The poll, based on 2,000 face-to-face interviews conducted in 2018, indicated that 20 percent of all Russians wanted to move abroad, the highest share since 2007, when it stood at 17 percent.
Young people of working age were most keen to leave, something that Gallup said threatened Russia’s future economic position and political influence.
“While not all of these Russians will move, the higher desire in recent years should concern Moscow,” it said.
Russia’s population declined last year for the first time in a decade, to 146.8 million, Gallup noted.
Among 30-45 year-olds, 22 percent wanted to move abroad permanently. The most sought-after destinations overall were Germany and the United States.
As recently as 2014, the year Russia annexed Crimea from Ukraine, only 14 percent of 15-29 year-olds and 7 percent of 30-45 year-olds said they wanted to move away.
Pollsters attribute the souring mood to disillusionment with five consecutive years of falling real incomes and government moves to raise the retirement age and increase value added tax.
An opinion poll in January indicated that public trust in President Vladimir Putin, re-elected last year with more than 76 percent of the vote, had fallen to its lowest level in 13 years.
Although his 60 percent approval rating was still high by Western standards, it was far off the 90 percent he used to score.
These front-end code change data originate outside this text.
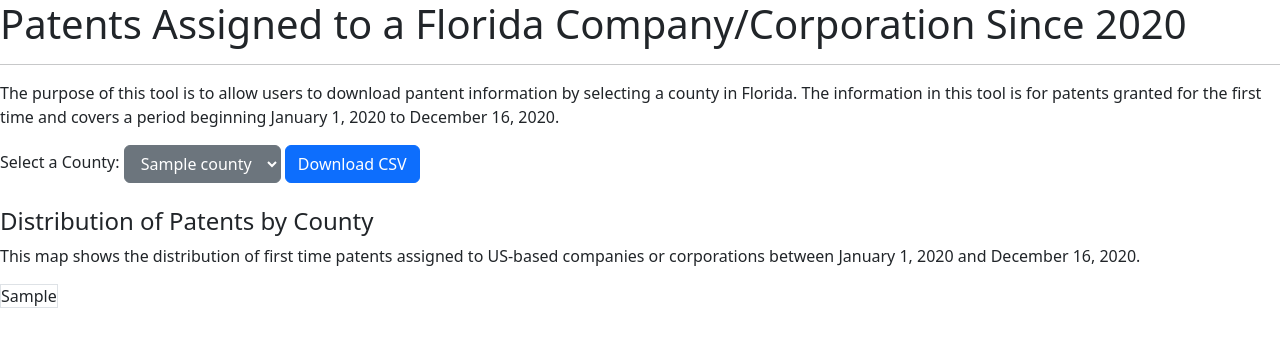
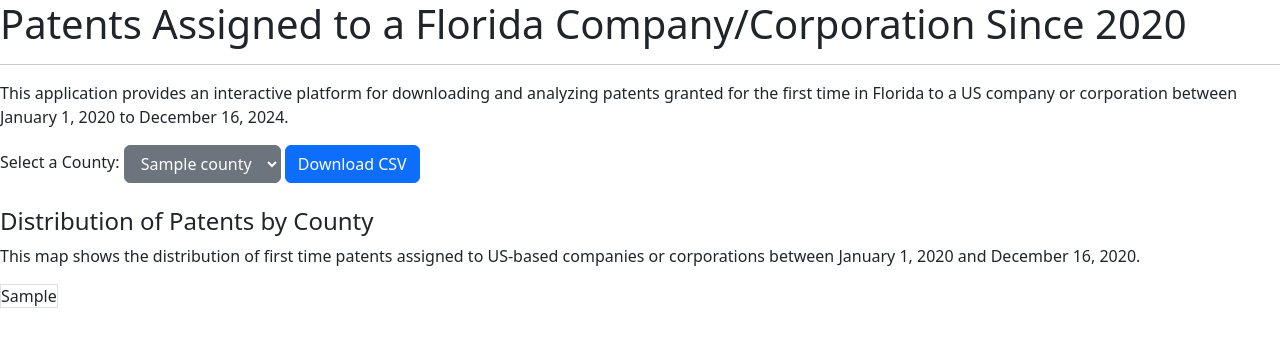
Before and after one commit to JenHLab/florida_patents, a Flask app: template templates/index.html in a window 1280 px wide. Shown: the top 347 px of the page. Run offline with Flask 3, Linux system fonts and the light colour scheme; the template is opened without the code that fills it: most values are stand-ins (such as "Sample title", 1, 10 or a date in 2020); parts of the project's set-up code (start-up, migrations or seed data) failed here and were passed over; some libraries are stand-ins or nearby versions.

Commit message:
Update index.html
Updated HTML

```diff
--- a/templates/index.html
+++ b/templates/index.html
@@ -10,7 +10,7 @@
 <body>
     <h1>Patents Assigned to a Florida Company/Corporation Since 2020</h1>
     <hr>
-    <p>The purpose of this tool is to allow users to download pantent information by selecting a county in Florida. The information in this tool is for patents granted for the first time and covers a period beginning January 1, 2020 to December 16, 2020.</p>
+    <p>This application provides an interactive platform for downloading and analyzing patents granted for the first time in Florida to a US company or corporation between January 1, 2020 to December 16, 2024.</p>
     <form method="POST" action="/download">
         <label for="county">Select a County:</label>
         <select class="btn btn-secondary dropdown-toggle" name="county" id="county" required>
```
Gallup said Russia was in danger of exceeding the 8 percent population loss that the United Nations currently projects by 2050.
Editing by Kevin Liffey